JVC announced new slim LCD TVs as part of the company’s Procision
series. What makes these 1080p TVs special is not just their thin form
factor, but their reduced power consumption: The 42” LT-42SL89 and the
46” LT-46SL89 are promised to consume less than 200 watts, which means
you don’t have to feel quite so guilty about their power ratings.
Sharp recently announced that it will begin selling its 108” LCD TV in
the U.S. in September and if you are planning on buying Sharp’s 108” TV
you may want to hold off on that next Ferrari.
Portland (OR) – You just might see vinyl records being sold the next time you visit your favorite music store. Several retailers are bringing back these ‘blasts from the pasts’ and for one chain, Fred Meyer, it started with an employee data entry error.
Not that you could really take advantage of the resolution of a quad
HDTV today, but just in case you want to run a video game in 8.3
megapixel resolution – four times what current 1080p TVs offer - on a
56” display, Sapphire will be the second company we know of that is
actually selling such a display. The bragging rights of owning such a
TV come at a hefty price, of course.
The name Acer doesn’t usually bring images of fast and sexy
computers, but the company hopes its new Predator computer line will
propel it into the hands of wealthy enthusiasts and high-end gamers.
The Aspire G7700 Predator case resembles something out of a sci-fi
movie with its orange paintjob and lift up front panel.
Imagine you are enjoying the scenery in that Thomas Kinkade painting in
one moment and grab the remote control in the next to exchange the
picture for your evening TV news cast.
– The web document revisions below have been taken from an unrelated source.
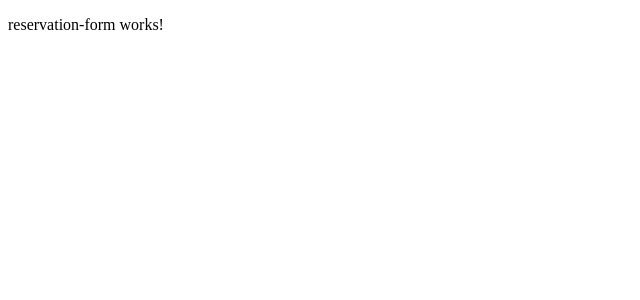
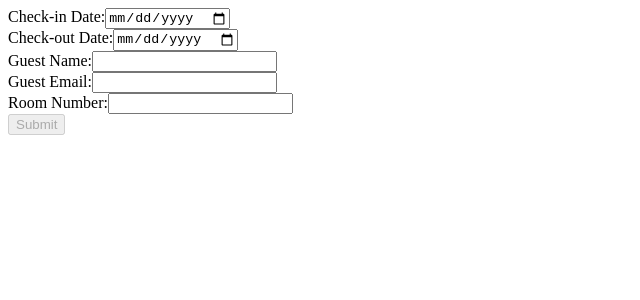
Before and after one commit to DanMorriss/angular-hotel-app, an Angular app: page /new in a window 1280 px wide. Shown: the top 300 px of the page, without its empty margins (0-640 px from the left). Built offline with nearby package versions, Linux system fonts and the light colour scheme.

Commit message:
Create reservation form and add results to local storage

```diff
--- a/src/app/reservation-form/reservation-form.component.html
+++ b/src/app/reservation-form/reservation-form.component.html
@@ -1 +1,68 @@
-<p>reservation-form works!</p>
+<form [formGroup]="reservationForm" (ngSubmit)="onSubmit()">
+  <div>
+    <label>Check-in Date:</label>
+    <input type="date" formControlName="checkInDate" />
+    <div
+      *ngIf="
+        reservationForm.get('checkInDate')?.invalid &&
+        reservationForm.get('checkInDate')?.touched
+      "
+    >
+      Check-in date it required.
+    </div>
+  </div>
+
+  <div>
+    <label>Check-out Date:</label>
+    <input type="date" formControlName="checkOutDate" />
+    <div
+      *ngIf="
+        reservationForm.get('checkOutDate')?.invalid &&
+        reservationForm.get('checkOutDate')?.touched
+      "
+    >
+      Check-out date it required.
+    </div>
+  </div>
+
+  <div>
+    <label>Guest Name:</label>
+    <input type="text" formControlName="guestName" />
+    <div
+      *ngIf="
+        reservationForm.get('guestName')?.invalid &&
+        reservationForm.get('guestName')?.touched
+      "
+    >
+      Guest name it required.
+    </div>
+  </div>
+
+  <div>
+    <label>Guest Email:</label>
+    <input type="email" formControlName="guestEmail" />
+    <div
+      *ngIf="
+        reservationForm.get('guestEmail')?.invalid &&
+        reservationForm.get('guestEmail')?.touched
+      "
+    >
+      Guest email it required.
+    </div>
+  </div>
+
+  <div>
+    <label>Room Number:</label>
+    <input type="number" formControlName="roomNumber" />
+    <div
+      *ngIf="
+        reservationForm.get('roomNumber')?.invalid &&
+        reservationForm.get('roomNumber')?.touched
+      "
+    >
+      Room number it required.
+    </div>
+  </div>
+
+  <button type="submit" [disabled]="reservationForm.invalid">Submit</button>
+</form>
--- a/src/app/reservation-form/reservation-form.component.ts
+++ b/src/app/reservation-form/reservation-form.component.ts
@@ -1,10 +1,40 @@
-import { Component } from '@angular/core';
+import { Component, OnInit } from '@angular/core';
+import { FormBuilder, FormGroup, Validators } from '@angular/forms';
+import { ReservationService } from '../reservation/reservation.service';
+import { Reservation } from '../models/reservation';
 
 @Component({
   selector: 'app-reservation-form',
   templateUrl: './reservation-form.component.html',
   styleUrls: ['./reservation-form.component.css']
 })
-export class ReservationFormComponent {
+export class ReservationFormComponent implements OnInit {
+
+  reservationForm: FormGroup = new FormGroup({});
+
+  constructor(
+    private formBuilder: FormBuilder,
+    private ReservationService: ReservationService) {
+
+  }
+
+  ngOnInit(): void {
+    this.reservationForm = this.formBuilder.group({
+      checkInDate: ['', Validators.required],
+      checkOutDate: ['', Validators.required],
+      guestName: ['', Validators.required],
+      guestEmail: ['', [Validators.required, Validators.email]],
+      roomNumber: ['', Validators.required]
+    })
+  }
+
+
+  onSubmit() {
+    if(this.reservationForm.valid) {
+
+      let reservation: Reservation = this.reservationForm.value;
+      this.ReservationService.addReservation(reservation);
+    }
+  }
 
 }
--- a/src/app/reservation/reservation.module.ts
+++ b/src/app/reservation/reservation.module.ts
@@ -2,7 +2,7 @@ import { NgModule } from '@angular/core';
 import { CommonModule } from '@angular/common';
 import { ReservationFormComponent } from '../reservation-form/reservation-form.component';
 import { ReservationListComponent } from '../reservation-list/reservation-list.component';
-
+import { FormsModule, ReactiveFormsModule } from '@angular/forms';
 
 
 @NgModule({
@@ -11,7 +11,9 @@ import { ReservationListComponent } from '../reservation-list/reservation-list.c
     ReservationListComponent
   ],
   imports: [
-    CommonModule
+    CommonModule,
+    FormsModule,
+    ReactiveFormsModule
   ]
 })
 export class ReservationModule { }
--- a/src/app/reservation/reservation.service.ts
+++ b/src/app/reservation/reservation.service.ts
@@ -1,9 +1,45 @@
 import { Injectable } from '@angular/core';
+import { Reservation } from '../models/reservation';
 
 @Injectable({
   providedIn: 'root'
 })
 export class ReservationService {
 
-  constructor() { }
+  private reservations: Reservation[] = [];
+
+  constructor() {
+    let savedReservations = localStorage.getItem("reservations");
+    this.reservations = savedReservations ? JSON.parse(savedReservations) : [];
+  }
+
+  //CRUD
+
+  getReservations(): Reservation[] {
+    return this.reservations;
+  }
+
+  getReservation(id: string): Reservation | undefined {
+    return this.reservations.find(res => res.id === id);
+  }
+
+  addReservation(reservation: Reservation): void {
+    this.reservations.push(reservation);
+    localStorage.setItem("reservations", JSON.stringify(this.reservations));
+  }
+
+  deleteReservation(id: string): void {
+    let index = this.reservations.findIndex(res => res.id === id);
+    this.reservations.splice(index, 1);
+    localStorage.setItem("reservations", JSON.stringify(this.reservations));
+
+  }
+
+  updateReservation(updatedReservation: Reservation): void {
+    let index = this.reservations.findIndex(res => res.id === updatedReservation.id);
+    this.reservations[index] = updatedReservation;
+    localStorage.setItem("reservations", JSON.stringify(this.reservations));
+
+  }
+
 }
```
Samsung believes such a scenario
would open a niche in the LCD TV market and presented a prototype LCD
TV that acts as a huge picture as well as a common LCD TV.
Get a blast from the past with these vacuum tube speaker amplifiers
from BTX Technology. The M30 HI-FI Vacuum Tube Audio System consists
of two speaker amps (one for each channel) and two speakers. Each amp
can handle up to 30 watts and have a frequency response of 15 Hz to 40
KHz. As you can see in the pictures, the tubes do get very hot and
even in the sweltering Computex Hall 1, we could easily feel the heat
Toshiba may have lost the high-definition format war to Sony, but the
company is not yet ready to build Blu-ray players, at least not
officially. In a rather surprising turn of events, Toshiba reverts back
to the DVD: According to a newspaper article, the company plans to
release a DVD player capable of displaying high-resolution video by the
end of this year.